With Roja he jumped into film music full time thereby revolutionizing the business for the better. His film albums have all been chart busters like Hum Se Hai Muqabla, Bombay, Hindustani, Duet, Sapnay etc. In 1997, he came out with his maiden non-film music album Vande Mataram, commemorating 50 years of Indian Independence. The album was a super hit and was acknowledged far and wide. But it was Dil Se, Mani Ratnam's first Hindi movie that hurled Rahman onto the international scene. Dil Se's soundtrack became phenomenally popular worldwide that due to its courtesy it was the first Indian film to enter the UK Top Ten. The legendary musician Sir Andrew Lloyd Weber was more than impressed with Rahman's musical endowments and wished to work with the young whiz kid and thus was born the illustrious musical play Bombay Dreams, supported by the acclaimed director Shekhar Kapoor. Rahman has also composed music for a Chinese film titled Tian Di Xiong (Warrior Of Heaven And Earth), directed by He Peng.
Rahman never did Hindi films quite often but since Subhash Ghai's TAAL, he has concentrated on more and more Bollywood flicks. Off late he has been scoring music for a lot of historical endeavors that includes the Oscar nominated Lagaan and last year's much hyped Mangal Pandey: The Rising. But he has now diverted to other genres.
Rang de Basanti is a youthful movie and the songs are designed to fit the mood of the film and after listening to them one must say that Rahman has done an absolutely terrific job. Rahman had earlier done the music for Rangeela that starred Aamir Khan and Urmila and was directed by Ram Gopal Varma. And then Swades, the soulful rendition of the title song still haunts us and instills that feeling of patriotism. The heartfelt 'Yeh Tara Woh Tara' fetched Udit Narayan a National Award for Best Playback Singer.
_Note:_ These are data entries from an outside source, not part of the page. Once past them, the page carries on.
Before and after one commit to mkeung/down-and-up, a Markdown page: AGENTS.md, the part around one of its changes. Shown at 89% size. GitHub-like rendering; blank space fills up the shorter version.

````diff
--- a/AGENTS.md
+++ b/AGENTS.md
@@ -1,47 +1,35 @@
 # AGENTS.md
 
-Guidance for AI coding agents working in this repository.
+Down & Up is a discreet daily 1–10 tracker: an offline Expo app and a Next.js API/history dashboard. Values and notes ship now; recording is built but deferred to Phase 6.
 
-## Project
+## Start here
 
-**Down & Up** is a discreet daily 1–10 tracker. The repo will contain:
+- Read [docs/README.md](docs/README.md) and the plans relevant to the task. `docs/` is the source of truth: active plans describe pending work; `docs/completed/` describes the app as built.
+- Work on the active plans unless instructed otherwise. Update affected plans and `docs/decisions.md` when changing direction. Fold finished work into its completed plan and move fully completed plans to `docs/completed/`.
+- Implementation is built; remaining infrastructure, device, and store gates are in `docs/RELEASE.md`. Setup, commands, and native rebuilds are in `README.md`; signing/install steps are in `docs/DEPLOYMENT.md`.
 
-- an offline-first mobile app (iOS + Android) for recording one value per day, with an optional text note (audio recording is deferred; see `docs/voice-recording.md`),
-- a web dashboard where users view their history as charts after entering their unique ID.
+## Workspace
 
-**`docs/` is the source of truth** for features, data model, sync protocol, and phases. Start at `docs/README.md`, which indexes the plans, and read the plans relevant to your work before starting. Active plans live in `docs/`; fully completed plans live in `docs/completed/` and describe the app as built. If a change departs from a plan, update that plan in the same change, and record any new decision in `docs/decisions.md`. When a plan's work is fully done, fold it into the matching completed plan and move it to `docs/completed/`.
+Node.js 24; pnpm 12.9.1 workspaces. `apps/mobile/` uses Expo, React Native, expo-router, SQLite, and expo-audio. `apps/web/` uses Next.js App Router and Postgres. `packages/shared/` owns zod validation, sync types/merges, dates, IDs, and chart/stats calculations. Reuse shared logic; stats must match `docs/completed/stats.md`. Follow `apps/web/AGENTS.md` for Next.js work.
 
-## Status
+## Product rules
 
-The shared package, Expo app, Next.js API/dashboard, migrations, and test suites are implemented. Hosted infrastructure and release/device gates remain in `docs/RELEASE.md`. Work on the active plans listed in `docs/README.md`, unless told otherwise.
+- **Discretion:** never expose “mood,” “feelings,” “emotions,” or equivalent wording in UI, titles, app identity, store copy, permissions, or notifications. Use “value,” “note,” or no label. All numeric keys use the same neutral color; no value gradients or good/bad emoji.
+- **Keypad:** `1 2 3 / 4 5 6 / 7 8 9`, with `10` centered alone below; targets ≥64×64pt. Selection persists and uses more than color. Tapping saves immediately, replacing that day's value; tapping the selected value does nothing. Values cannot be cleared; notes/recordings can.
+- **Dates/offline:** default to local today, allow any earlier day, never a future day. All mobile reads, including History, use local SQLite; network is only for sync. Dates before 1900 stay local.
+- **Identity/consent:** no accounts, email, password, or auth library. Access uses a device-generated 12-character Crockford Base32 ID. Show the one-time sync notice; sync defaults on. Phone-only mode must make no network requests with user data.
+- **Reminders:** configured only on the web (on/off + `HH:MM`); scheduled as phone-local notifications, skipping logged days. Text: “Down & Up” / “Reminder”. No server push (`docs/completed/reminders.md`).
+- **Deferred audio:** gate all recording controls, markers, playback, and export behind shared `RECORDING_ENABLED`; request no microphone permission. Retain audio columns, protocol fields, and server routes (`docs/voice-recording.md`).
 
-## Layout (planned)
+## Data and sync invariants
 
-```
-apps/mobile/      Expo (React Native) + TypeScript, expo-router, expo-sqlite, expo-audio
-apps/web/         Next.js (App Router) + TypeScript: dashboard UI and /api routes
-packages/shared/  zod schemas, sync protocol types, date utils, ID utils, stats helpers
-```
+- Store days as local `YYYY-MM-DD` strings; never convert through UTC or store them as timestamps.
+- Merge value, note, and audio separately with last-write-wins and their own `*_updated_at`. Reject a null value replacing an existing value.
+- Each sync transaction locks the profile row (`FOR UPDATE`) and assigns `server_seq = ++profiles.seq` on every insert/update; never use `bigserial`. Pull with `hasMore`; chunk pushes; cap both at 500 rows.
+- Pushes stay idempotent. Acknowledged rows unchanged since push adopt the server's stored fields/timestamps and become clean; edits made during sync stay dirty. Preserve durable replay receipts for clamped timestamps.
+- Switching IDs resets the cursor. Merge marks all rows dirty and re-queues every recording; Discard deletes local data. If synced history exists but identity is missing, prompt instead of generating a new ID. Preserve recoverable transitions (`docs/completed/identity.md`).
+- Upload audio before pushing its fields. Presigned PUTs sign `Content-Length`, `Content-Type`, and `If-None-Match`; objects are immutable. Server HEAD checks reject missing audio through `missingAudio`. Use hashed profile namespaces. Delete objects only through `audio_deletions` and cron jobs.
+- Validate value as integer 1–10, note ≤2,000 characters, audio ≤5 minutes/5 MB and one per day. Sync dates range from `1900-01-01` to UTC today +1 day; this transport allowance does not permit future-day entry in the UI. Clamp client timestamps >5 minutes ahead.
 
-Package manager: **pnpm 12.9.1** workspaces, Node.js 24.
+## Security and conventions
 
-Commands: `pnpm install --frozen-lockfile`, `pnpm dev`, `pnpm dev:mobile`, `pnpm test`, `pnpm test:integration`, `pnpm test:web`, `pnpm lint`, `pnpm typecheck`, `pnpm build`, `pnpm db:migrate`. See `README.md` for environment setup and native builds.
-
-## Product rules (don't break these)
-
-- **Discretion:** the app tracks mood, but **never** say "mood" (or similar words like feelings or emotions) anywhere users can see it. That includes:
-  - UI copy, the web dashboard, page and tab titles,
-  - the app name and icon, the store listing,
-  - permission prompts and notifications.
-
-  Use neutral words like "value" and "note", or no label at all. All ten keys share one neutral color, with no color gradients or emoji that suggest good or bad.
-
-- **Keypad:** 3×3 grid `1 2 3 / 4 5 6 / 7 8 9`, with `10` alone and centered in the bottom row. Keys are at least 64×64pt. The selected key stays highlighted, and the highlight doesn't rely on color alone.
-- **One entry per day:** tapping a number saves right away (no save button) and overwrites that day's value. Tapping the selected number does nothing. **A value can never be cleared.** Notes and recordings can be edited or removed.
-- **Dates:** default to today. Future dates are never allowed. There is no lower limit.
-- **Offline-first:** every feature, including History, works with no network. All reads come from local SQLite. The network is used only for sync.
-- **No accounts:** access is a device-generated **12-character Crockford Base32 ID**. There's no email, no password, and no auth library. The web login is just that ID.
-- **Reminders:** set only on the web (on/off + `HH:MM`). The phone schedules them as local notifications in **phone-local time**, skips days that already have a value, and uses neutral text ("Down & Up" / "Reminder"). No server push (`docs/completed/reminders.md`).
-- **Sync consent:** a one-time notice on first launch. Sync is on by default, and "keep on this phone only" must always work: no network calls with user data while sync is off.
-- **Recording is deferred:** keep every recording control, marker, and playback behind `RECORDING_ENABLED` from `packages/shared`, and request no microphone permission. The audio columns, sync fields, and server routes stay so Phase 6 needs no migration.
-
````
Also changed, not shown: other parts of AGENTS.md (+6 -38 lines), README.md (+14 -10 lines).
AR Rahman today stands tall and is undoubtedly a cut above the rest. The entertainment industry has got highest of regards for this musical prodigy who has single handedly changed the course of Indian film music. His music is listened throughout the length and breadth of this nation even though most of his work is in his native language Tamil. He has been conferred upon every conceivable award on the list including the coveted RD Burman Film Fare Award for musical excellence and also the Tamil Nadu State Award. Rahman is known to be a committed and a thoroughly hard working professional. He is man of few words who lets his work do all the talking. After all the enviable success to his credit he still remains an utterly modest and down-to-earth human being who is most of the time shy and reclusive. But that's how it is; that's what legends are made of.